Three Steps to Effective Business Storytelling
Link your personal learning to your organizational message.
The number one question I get in the classroom is, “What story should I tell?” The number two question is, “Okay, now that I have this personal story that connects with the hearts and minds of my audience—how do I use it in a business context?”
It’s easier than you think. As complex as our lives are, as mysterious as our past experiences can be to us, there is a fairly systematic way of integrating stories into your leadership communication as a way to inspire and motivate your audience.
The 3 steps to effective business storytelling
- Determine your message. What is the succinct, “sticky” message that you want people to walk away with?
- Think of a past event from your life when you learned a lesson that relates to that message. Think personal—family stories, coming-of-age stories, a story about a time that you had to make a big decision, etc.
- Link the personal message to the professional one. A simple way to do that is to name what you learned from the event in the story and then tie that learning to what your audience can learn as an organization.
Here are some examples:
- A leader whose company was going through a major merger told a childhood story of her mother remarrying and welcoming three stepchildren into their household. After an emotional rebellion, our storyteller had to embrace her new family in order to help her mother succeed: “What I learned is that I had the power to make this ‘merger’ successful by adjusting my attitude. What we can learn is that our participation in the success of this merger is crucial.”
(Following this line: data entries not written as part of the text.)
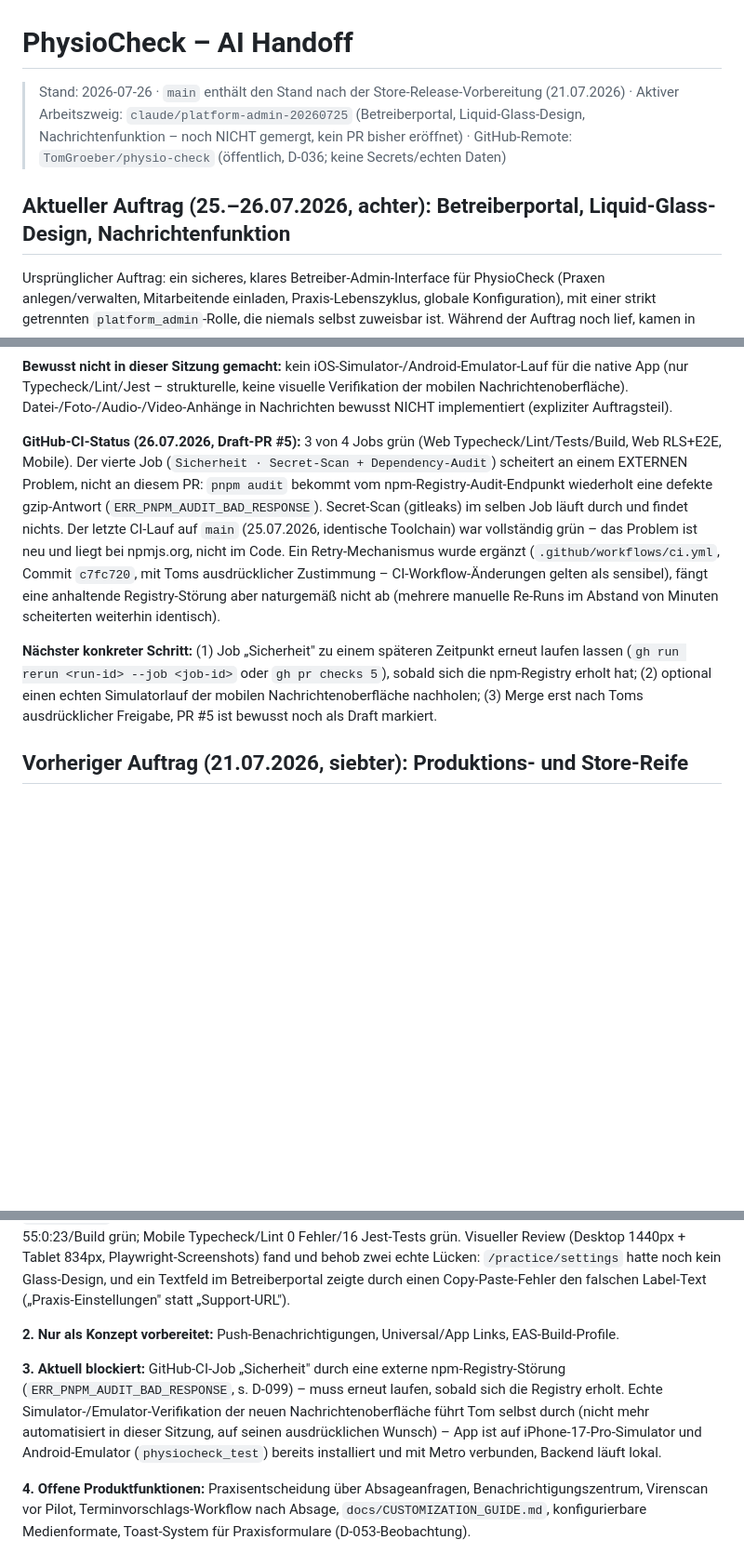
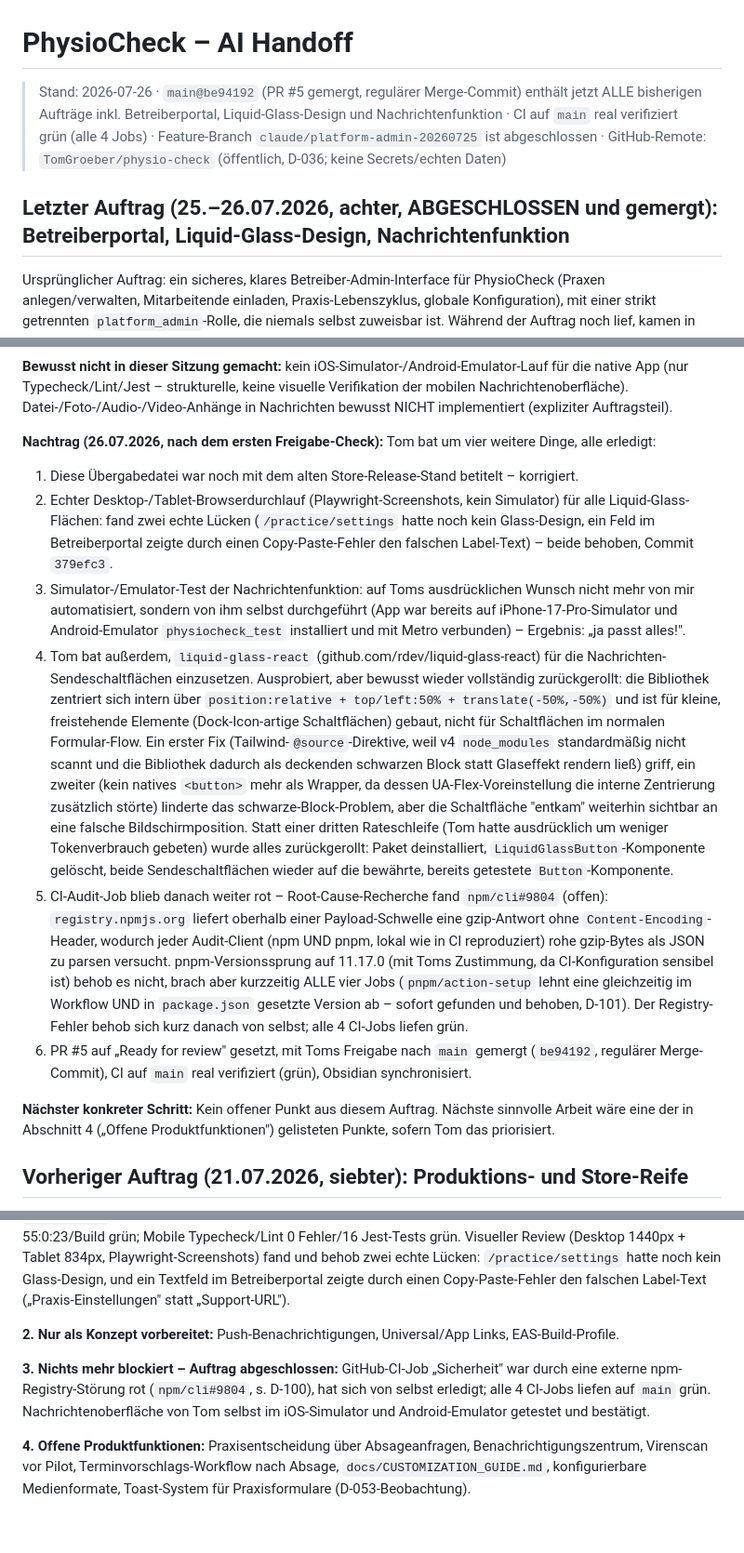
Before and after one commit to TomGroeber/physio-check, a Markdown page: docs/AI_HANDOFF.md, 3 parts joined by grey strips. Shown at 93% size. GitHub-like rendering; blank space fills up the shorter version.

Commit message:
docs: close out the platform-admin/messaging task after merge
Final status pass now that PR #5 is merged and CI on main is verified
green: the visual review findings, the liquid-glass-react experiment
(tried, found incompatible with in-flow form buttons, fully rolled
back), the manual simulator/emulator confirmation from Tom, and the
CI audit saga (external registry bug that self-resolved, plus a
pnpm-version-bump regression that broke all four jobs briefly and was
fixed immediately) are all recorded for whoever picks this up next.

```diff
--- a/docs/AI_HANDOFF.md
+++ b/docs/AI_HANDOFF.md
@@ -1,8 +1,8 @@
 # PhysioCheck – AI Handoff
 
-> Stand: 2026-07-26 · `main` enthält den Stand nach der Store-Release-Vorbereitung (21.07.2026) · Aktiver Arbeitszweig: `claude/platform-admin-20260725` (Betreiberportal, Liquid-Glass-Design, Nachrichtenfunktion – noch NICHT gemergt, kein PR bisher eröffnet) · GitHub-Remote: `TomGroeber/physio-check` (öffentlich, D-036; keine Secrets/echten Daten)
+> Stand: 2026-07-26 · `main@be94192` (PR #5 gemergt, regulärer Merge-Commit) enthält jetzt ALLE bisherigen Aufträge inkl. Betreiberportal, Liquid-Glass-Design und Nachrichtenfunktion · CI auf `main` real verifiziert grün (alle 4 Jobs) · Feature-Branch `claude/platform-admin-20260725` ist abgeschlossen · GitHub-Remote: `TomGroeber/physio-check` (öffentlich, D-036; keine Secrets/echten Daten)
 
-## Aktueller Auftrag (25.–26.07.2026, achter): Betreiberportal, Liquid-Glass-Design, Nachrichtenfunktion
+## Letzter Auftrag (25.–26.07.2026, achter, ABGESCHLOSSEN und gemergt): Betreiberportal, Liquid-Glass-Design, Nachrichtenfunktion
 
 Ursprünglicher Auftrag: ein sicheres, klares Betreiber-Admin-Interface für PhysioCheck (Praxen anlegen/verwalten, Mitarbeitende einladen, Praxis-Lebenszyklus, globale Konfiguration), mit einer strikt getrennten `platform_admin`-Rolle, die niemals selbst zuweisbar ist. Während der Auftrag noch lief, kamen in derselben Nachricht zwei weitere Anforderungen dazu: ein „Liquid Glass"-Design für das neue Portal, und – als zweite Ergänzung – eine vollständige Textnachrichtenfunktion zwischen Patient:in und aktuell verbundener Praxis. Alle drei Teile sind vollständig umgesetzt und lokal verifiziert.
 
@@ -32,9 +32,15 @@ Ursprünglicher Auftrag: ein sicheres, klares Betreiber-Admin-Interface für Phy
 
 **Bewusst nicht in dieser Sitzung gemacht:** kein iOS-Simulator-/Android-Emulator-Lauf für die native App (nur Typecheck/Lint/Jest – strukturelle, keine visuelle Verifikation der mobilen Nachrichtenoberfläche). Datei-/Foto-/Audio-/Video-Anhänge in Nachrichten bewusst NICHT implementiert (expliziter Auftragsteil).
 
-**GitHub-CI-Status (26.07.2026, Draft-PR #5):** 3 von 4 Jobs grün (Web Typecheck/Lint/Tests/Build, Web RLS+E2E, Mobile). Der vierte Job (`Sicherheit · Secret-Scan + Dependency-Audit`) scheitert an einem EXTERNEN Problem, nicht an diesem PR: `pnpm audit` bekommt vom npm-Registry-Audit-Endpunkt wiederholt eine defekte gzip-Antwort (`ERR_PNPM_AUDIT_BAD_RESPONSE`). Secret-Scan (gitleaks) im selben Job läuft durch und findet nichts. Der letzte CI-Lauf auf `main` (25.07.2026, identische Toolchain) war vollständig grün – das Problem ist neu und liegt bei npmjs.org, nicht im Code. Ein Retry-Mechanismus wurde ergänzt (`.github/workflows/ci.yml`, Commit `c7fc720`, mit Toms ausdrücklicher Zustimmung – CI-Workflow-Änderungen gelten als sensibel), fängt eine anhaltende Registry-Störung aber naturgemäß nicht ab (mehrere manuelle Re-Runs im Abstand von Minuten scheiterten weiterhin identisch).
+**Nachtrag (26.07.2026, nach dem ersten Freigabe-Check):** Tom bat um vier weitere Dinge, alle erledigt:
+1. Diese Übergabedatei war noch mit dem alten Store-Release-Stand betitelt – korrigiert.
+2. Echter Desktop-/Tablet-Browserdurchlauf (Playwright-Screenshots, kein Simulator) für alle Liquid-Glass-Flächen: fand zwei echte Lücken (`/practice/settings` hatte noch kein Glass-Design, ein Feld im Betreiberportal zeigte durch einen Copy-Paste-Fehler den falschen Label-Text) – beide behoben, Commit `379efc3`.
+3. Simulator-/Emulator-Test der Nachrichtenfunktion: auf Toms ausdrücklichen Wunsch nicht mehr von mir automatisiert, sondern von ihm selbst durchgeführt (App war bereits auf iPhone-17-Pro-Simulator und Android-Emulator `physiocheck_test` installiert und mit Metro verbunden) – Ergebnis: „ja passt alles!".
+4. Tom bat außerdem, `liquid-glass-react` (github.com/rdev/liquid-glass-react) für die Nachrichten-Sendeschaltflächen einzusetzen. Ausprobiert, aber bewusst wieder vollständig zurückgerollt: die Bibliothek zentriert sich intern über `position:relative + top/left:50% + translate(-50%,-50%)` und ist für kleine, freistehende Elemente (Dock-Icon-artige Schaltflächen) gebaut, nicht für Schaltflächen im normalen Formular-Flow. Ein erster Fix (Tailwind-`@source`-Direktive, weil v4 `node_modules` standardmäßig nicht scannt und die Bibliothek dadurch als deckenden schwarzen Block statt Glaseffekt rendern ließ) griff, ein zweiter (kein natives `<button>` mehr als Wrapper, da dessen UA-Flex-Voreinstellung die interne Zentrierung zusätzlich störte) linderte das schwarze-Block-Problem, aber die Schaltfläche "entkam" weiterhin sichtbar an eine falsche Bildschirmposition. Statt einer dritten Rateschleife (Tom hatte ausdrücklich um weniger Tokenverbrauch gebeten) wurde alles zurückgerollt: Paket deinstalliert, `LiquidGlassButton`-Komponente gelöscht, beide Sendeschaltflächen wieder auf die bewährte, bereits getestete `Button`-Komponente.
+5. CI-Audit-Job blieb danach weiter rot – Root-Cause-Recherche fand `npm/cli#9804` (offen): `registry.npmjs.org` liefert oberhalb einer Payload-Schwelle eine gzip-Antwort ohne `Content-Encoding`-Header, wodurch jeder Audit-Client (npm UND pnpm, lokal wie in CI reproduziert) rohe gzip-Bytes als JSON zu parsen versucht. pnpm-Versionssprung auf 11.17.0 (mit Toms Zustimmung, da CI-Konfiguration sensibel ist) behob es nicht, brach aber kurzzeitig ALLE vier Jobs (`pnpm/action-setup` lehnt eine gleichzeitig im Workflow UND in `package.json` gesetzte Version ab – sofort gefunden und behoben, D-101). Der Registry-Fehler behob sich kurz danach von selbst; alle 4 CI-Jobs liefen grün.
+6. PR #5 auf „Ready for review" gesetzt, mit Toms Freigabe nach `main` gemergt (`be94192`, regulärer Merge-Commit), CI auf `main` real verifiziert (grün), Obsidian synchronisiert.
 
-**Nächster konkreter Schritt:** (1) Job „Sicherheit" zu einem späteren Zeitpunkt erneut laufen lassen (`gh run rerun <run-id> --job <job-id>` oder `gh pr checks 5`), sobald sich die npm-Registry erholt hat; (2) optional einen echten Simulatorlauf der mobilen Nachrichtenoberfläche nachholen; (3) Merge erst nach Toms ausdrücklicher Freigabe, PR #5 ist bewusst noch als Draft markiert.
+**Nächster konkreter Schritt:** Kein offener Punkt aus diesem Auftrag. Nächste sinnvolle Arbeit wäre eine der in Abschnitt 4 („Offene Produktfunktionen") gelisteten Punkte, sofern Tom das priorisiert.
 
 ## Vorheriger Auftrag (21.07.2026, siebter): Produktions- und Store-Reife
 
@@ -279,7 +285,7 @@ Remote `origin` ist `https://github.com/TomGroeber/physio-check.git` (öffentlic
 
 **2. Nur als Konzept vorbereitet:** Push-Benachrichtigungen, Universal/App Links, EAS-Build-Profile.
 
-**3. Aktuell blockiert:** GitHub-CI-Job „Sicherheit" durch eine externe npm-Registry-Störung (`ERR_PNPM_AUDIT_BAD_RESPONSE`, s. D-099) – muss erneut laufen, sobald sich die Registry erholt. Echte Simulator-/Emulator-Verifikation der neuen Nachrichtenoberfläche führt Tom selbst durch (nicht mehr automatisiert in dieser Sitzung, auf seinen ausdrücklichen Wunsch) – App ist auf iPhone-17-Pro-Simulator und Android-Emulator (`physiocheck_test`) bereits installiert und mit Metro verbunden, Backend läuft lokal.
+**3. Nichts mehr blockiert – Auftrag abgeschlossen:** GitHub-CI-Job „Sicherheit" war durch eine externe npm-Registry-Störung rot (`npm/cli#9804`, s. D-100), hat sich von selbst erledigt; alle 4 CI-Jobs liefen auf `main` grün. Nachrichtenoberfläche von Tom selbst im iOS-Simulator und Android-Emulator getestet und bestätigt.
 
 **4. Offene Produktfunktionen:** Praxisentscheidung über Absageanfragen, Benachrichtigungszentrum, Virenscan vor Pilot, Terminvorschlags-Workflow nach Absage, `docs/CUSTOMIZATION_GUIDE.md`, konfigurierbare Medienformate, Toast-System für Praxisformulare (D-053-Beobachtung).
 
```
Also changed, not shown: README.md (+1 -1 lines), TASKS.md (+5 -1 lines).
- A V.P. of Marketing was trying to motivate her team to innovate, even as they were being asked to do more with less. She told a story of signing up for a skydiving class to conquer her fear of heights: “As I stood at the edge of the plane door waiting to jump, I knew that taking this risk would pay back ten-fold. I know the same will happen for us if we, as a team, are willing to jump.”
- A C-level executive needed to communicate that the economic meltdown would require serious change but acting on that change would ultimately bring the company back to its former glory. This leader told a story about his father who, at the height of The Great Depression, at 13 years old, left his family because there wasn’t enough food for the younger kids. He went on to join the military and become a senior Army officer: “I stand before you, a success story, all because of my father’s enormous sacrifice. This organization is a success story because of the sacrifice of our founders. Now it’s our turn.”
Now it’s your turn. Tell a story at your next meeting or presentation. Link your personal learning to your organizational message. Not only will you connect with the hearts and minds of your audience, but you’ll make a powerful business point as well.
Want your organization to be better at telling compelling stories? Download our storytelling eBook.
This blog was originally published April 1, 2011 and was updated August 29, 2017 for accuracy.